Once we made it back to Cracow we decided that some good food and drinks were in order after such a long and emotionally draining day. I had spotted on Google Maps that there was a pierogarnia (restaurant dedicated to pierogi – Polish dumplings) around the corner from our Airbnb so we headed there for our first stop. The place turned out to be tiny – about 5 seats – so more of a take-away place. But there was only two of us we stayed. Plus, you could draw on little pieces of paper and stick them to the wall so that was kinda quirky. Scrumptious pierogi though, so absolutely worth it! Afterwards we visited three of my favourite bars from when I was a student in Cracow: Święta Krowa (though unfortunately they no longer serve the amazing hot chocolate they used to), Nowa Prowincja (lovely artistic bar, and hot chocolate = check!) and Zakątek Cafe & Wine (I used to go here for their delicious sandwiches and what was called ‘divine’ tea but couldn’t see it on the menu anymore). On our way home over the square we waited for the Hejnał or St. Mary’s Trumpet Call. It is a traditional, five-note Polish anthem, played every hour on the hour, four times in succession in each of the four cardinal directions, by a trumpeter on the highest tower of the city’s Saint Mary’s Church (thanks Wikipedia).
The next morning, after some well-deserved sleep, we caught a bus on the other side of town to neighbouring Wieliczka. In Wieliczka you can find the very impressive salt mines, with beautiful sculptures carved out by the miners. We followed the tour guide, admired the sculptures and licked the walls (as you do). After treating ourselves to some soup aw returned to the world of daylight, ready for further explorations.
We took the bus back to Cracow and had a mooch around Kazimierz, the Jewish district. I introduced my other half to the best zapiekanka in town (Place Nowy, Kazimierz) and had coffee and cake in Singer, another favourite. Yet another place I always take people to is the ‘new’ Jewish cemetery for a quiet stroll. We made our way over to the other side of the river and wandered over to the former Schindler’s List factory, now a museum. It stated outside that tickets for the day had sold out but upon enquiry inside we were still sold two tickets. We had about 2 hours at that point until the museum closed and I do recommend you to spend more time there if you can, it is such an interesting place! After another packed day we met up with two friends of mine from my Erasmus year in Cracow and went for dinner at Pod Wawelem.

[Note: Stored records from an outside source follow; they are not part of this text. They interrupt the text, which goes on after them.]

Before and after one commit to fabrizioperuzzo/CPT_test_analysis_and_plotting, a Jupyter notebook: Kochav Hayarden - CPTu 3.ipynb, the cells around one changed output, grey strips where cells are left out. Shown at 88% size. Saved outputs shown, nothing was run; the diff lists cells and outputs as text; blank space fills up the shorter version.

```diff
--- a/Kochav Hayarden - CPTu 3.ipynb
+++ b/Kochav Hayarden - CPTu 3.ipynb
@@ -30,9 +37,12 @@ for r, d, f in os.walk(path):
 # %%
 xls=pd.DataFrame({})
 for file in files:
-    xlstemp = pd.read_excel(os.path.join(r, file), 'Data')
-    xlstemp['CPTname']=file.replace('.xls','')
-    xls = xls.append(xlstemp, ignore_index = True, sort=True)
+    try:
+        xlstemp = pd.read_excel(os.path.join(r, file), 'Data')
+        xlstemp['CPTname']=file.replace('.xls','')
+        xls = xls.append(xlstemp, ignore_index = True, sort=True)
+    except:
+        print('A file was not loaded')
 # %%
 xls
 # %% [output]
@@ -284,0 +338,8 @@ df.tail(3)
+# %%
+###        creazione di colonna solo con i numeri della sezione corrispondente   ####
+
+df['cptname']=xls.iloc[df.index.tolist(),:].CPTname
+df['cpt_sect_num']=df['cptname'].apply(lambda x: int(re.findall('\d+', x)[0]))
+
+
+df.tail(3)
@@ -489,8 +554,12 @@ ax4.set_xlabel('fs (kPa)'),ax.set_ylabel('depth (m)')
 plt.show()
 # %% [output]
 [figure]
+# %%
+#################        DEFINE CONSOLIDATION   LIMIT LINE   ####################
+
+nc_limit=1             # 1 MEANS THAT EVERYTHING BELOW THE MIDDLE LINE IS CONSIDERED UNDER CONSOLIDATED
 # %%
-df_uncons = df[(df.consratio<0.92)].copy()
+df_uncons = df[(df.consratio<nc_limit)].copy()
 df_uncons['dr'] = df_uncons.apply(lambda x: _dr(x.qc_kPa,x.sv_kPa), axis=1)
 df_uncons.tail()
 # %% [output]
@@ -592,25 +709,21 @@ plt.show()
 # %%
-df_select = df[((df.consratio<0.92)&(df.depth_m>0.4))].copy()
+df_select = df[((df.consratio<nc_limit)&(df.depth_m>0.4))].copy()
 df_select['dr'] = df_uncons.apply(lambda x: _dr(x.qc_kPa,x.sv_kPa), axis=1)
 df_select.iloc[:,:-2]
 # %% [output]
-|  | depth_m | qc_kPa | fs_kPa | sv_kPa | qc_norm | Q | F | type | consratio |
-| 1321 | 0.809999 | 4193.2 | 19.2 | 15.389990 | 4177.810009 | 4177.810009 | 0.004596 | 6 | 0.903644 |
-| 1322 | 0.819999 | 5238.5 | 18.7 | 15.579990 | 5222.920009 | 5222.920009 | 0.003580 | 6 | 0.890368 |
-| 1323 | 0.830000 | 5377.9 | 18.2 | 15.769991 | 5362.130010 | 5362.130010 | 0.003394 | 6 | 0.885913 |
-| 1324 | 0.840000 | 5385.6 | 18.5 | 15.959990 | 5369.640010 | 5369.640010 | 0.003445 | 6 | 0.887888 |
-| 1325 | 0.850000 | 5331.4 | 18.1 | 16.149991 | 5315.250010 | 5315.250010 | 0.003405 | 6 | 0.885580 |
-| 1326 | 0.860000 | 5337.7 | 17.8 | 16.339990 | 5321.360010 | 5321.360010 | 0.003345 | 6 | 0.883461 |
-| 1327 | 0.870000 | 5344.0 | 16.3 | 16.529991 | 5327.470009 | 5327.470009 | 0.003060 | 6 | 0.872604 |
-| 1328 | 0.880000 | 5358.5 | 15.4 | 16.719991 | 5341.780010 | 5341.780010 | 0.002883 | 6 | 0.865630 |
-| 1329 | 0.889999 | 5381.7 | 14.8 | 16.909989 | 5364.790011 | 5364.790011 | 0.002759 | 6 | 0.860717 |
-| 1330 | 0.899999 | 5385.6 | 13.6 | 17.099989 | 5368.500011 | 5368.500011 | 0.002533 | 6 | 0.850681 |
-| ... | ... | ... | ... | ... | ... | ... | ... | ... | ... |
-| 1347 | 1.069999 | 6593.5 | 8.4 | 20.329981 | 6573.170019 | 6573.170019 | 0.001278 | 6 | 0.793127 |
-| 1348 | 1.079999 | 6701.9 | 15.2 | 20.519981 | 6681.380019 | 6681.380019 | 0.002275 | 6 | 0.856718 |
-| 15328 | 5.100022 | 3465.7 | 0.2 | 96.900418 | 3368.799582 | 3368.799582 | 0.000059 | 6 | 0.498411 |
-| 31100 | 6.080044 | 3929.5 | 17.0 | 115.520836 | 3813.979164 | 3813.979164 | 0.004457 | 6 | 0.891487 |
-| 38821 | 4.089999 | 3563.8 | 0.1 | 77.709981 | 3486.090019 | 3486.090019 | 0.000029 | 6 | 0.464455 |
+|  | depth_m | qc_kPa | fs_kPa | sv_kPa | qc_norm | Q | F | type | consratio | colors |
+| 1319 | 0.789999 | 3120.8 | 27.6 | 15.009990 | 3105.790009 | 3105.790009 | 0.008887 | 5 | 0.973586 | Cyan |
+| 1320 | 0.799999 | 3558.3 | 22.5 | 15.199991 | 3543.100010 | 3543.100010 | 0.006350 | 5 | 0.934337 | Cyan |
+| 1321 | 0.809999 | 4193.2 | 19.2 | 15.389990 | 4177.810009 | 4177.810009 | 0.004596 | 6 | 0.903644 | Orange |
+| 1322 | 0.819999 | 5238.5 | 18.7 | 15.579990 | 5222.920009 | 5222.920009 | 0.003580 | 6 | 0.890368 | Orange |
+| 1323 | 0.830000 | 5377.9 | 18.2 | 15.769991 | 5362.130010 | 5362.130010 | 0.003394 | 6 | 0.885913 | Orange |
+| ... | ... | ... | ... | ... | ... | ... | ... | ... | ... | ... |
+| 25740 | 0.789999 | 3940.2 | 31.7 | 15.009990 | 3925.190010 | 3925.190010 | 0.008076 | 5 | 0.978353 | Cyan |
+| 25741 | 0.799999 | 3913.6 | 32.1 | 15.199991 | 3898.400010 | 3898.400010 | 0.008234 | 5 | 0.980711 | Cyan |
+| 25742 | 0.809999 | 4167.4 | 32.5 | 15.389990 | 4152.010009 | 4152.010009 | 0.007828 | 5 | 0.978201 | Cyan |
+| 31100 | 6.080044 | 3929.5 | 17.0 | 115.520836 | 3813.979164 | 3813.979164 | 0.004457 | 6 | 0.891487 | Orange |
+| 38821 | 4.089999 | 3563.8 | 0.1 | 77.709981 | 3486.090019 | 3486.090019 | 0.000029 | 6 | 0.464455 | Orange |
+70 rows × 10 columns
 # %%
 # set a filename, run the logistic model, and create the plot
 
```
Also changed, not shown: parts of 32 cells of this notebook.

On Saturday we took our time for a grand breakfast (I tend to get slightly too enthusiastic at bakeries). We went for a walk in Kazimierz through the little streets we skipped the day before and picked up a few souvenirs along the way. Back to the city centre for lunch at Chimera, and then we met up with Polish friends of my other half who were also in town that weekend. First we went to Café Camelot for a pitstop, then we visited the Gallery of the 19th-Century Polish Art in the Sukiennice. We went for a drink at Botanica café, and then tried to find a burger place that had space for 4 people and a toilet (which was harder than it might seem). We settled for Bobby Burger and then went back to our Airbnb for some drinks.
We had an early start on Sunday, with the leftovers from the breakfast the day before. We crossed the city centre for the last time to catch the bus to the airport. As sad as it makes me to leave Cracow, I was a tiny bit relieved as well as the smog was starting to get to us. It was very busy at the airport but luckily we found a quiet spot and a very good reason to spend our last złoty’s: on pierogi, of course!